Filtering the records below, copy only those lines that include the word "based".

START Given information

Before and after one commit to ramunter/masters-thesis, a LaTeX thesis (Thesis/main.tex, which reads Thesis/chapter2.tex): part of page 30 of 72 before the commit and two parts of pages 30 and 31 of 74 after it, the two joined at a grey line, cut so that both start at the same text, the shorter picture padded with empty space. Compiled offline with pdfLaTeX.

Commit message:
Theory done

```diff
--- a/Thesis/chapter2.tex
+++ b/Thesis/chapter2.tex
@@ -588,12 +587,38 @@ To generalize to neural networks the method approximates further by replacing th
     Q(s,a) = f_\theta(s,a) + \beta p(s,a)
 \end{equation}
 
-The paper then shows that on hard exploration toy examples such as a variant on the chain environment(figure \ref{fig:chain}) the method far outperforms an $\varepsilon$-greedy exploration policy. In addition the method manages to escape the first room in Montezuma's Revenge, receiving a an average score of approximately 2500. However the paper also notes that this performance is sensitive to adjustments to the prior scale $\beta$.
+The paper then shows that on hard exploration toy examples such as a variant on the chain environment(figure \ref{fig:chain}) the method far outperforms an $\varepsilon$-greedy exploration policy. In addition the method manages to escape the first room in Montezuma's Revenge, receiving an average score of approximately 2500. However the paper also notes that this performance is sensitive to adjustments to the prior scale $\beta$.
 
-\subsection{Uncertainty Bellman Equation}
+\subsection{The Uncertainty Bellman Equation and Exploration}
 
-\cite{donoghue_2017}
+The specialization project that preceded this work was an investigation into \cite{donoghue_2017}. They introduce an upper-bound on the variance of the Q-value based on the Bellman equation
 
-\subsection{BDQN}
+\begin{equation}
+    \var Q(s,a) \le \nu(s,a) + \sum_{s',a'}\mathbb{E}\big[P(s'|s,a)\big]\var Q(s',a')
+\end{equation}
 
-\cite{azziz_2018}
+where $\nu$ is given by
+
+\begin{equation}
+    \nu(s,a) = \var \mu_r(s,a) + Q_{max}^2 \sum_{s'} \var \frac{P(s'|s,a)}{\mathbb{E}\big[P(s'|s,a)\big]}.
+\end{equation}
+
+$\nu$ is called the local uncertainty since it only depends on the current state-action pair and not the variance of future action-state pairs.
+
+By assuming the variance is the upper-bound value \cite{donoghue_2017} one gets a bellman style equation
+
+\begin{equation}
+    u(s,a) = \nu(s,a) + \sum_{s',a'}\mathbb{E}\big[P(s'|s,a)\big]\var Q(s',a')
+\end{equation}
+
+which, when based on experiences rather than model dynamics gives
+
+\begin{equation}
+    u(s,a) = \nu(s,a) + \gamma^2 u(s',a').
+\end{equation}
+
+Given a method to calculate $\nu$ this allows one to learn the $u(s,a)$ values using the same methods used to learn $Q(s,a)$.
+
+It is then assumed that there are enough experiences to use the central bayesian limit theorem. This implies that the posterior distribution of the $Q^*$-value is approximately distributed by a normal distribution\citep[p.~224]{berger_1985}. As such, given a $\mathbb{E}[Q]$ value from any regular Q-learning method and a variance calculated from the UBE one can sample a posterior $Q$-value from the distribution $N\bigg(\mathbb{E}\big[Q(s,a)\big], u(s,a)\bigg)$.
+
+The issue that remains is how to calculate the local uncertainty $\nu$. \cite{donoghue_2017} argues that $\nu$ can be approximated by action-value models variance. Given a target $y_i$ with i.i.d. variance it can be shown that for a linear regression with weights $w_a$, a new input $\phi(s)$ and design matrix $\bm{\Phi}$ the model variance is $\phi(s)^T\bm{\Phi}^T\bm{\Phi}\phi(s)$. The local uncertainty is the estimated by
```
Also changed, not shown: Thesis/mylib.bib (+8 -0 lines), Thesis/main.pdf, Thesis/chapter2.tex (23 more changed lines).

END Given information

▶ [Final answer]
+The specialization project that preceded this work was an investigation into \cite{donoghue_2017}. They introduce an upper-bound on the variance of the Q-value based on the Bellman equation
+which, when based on experiences rather than model dynamics gives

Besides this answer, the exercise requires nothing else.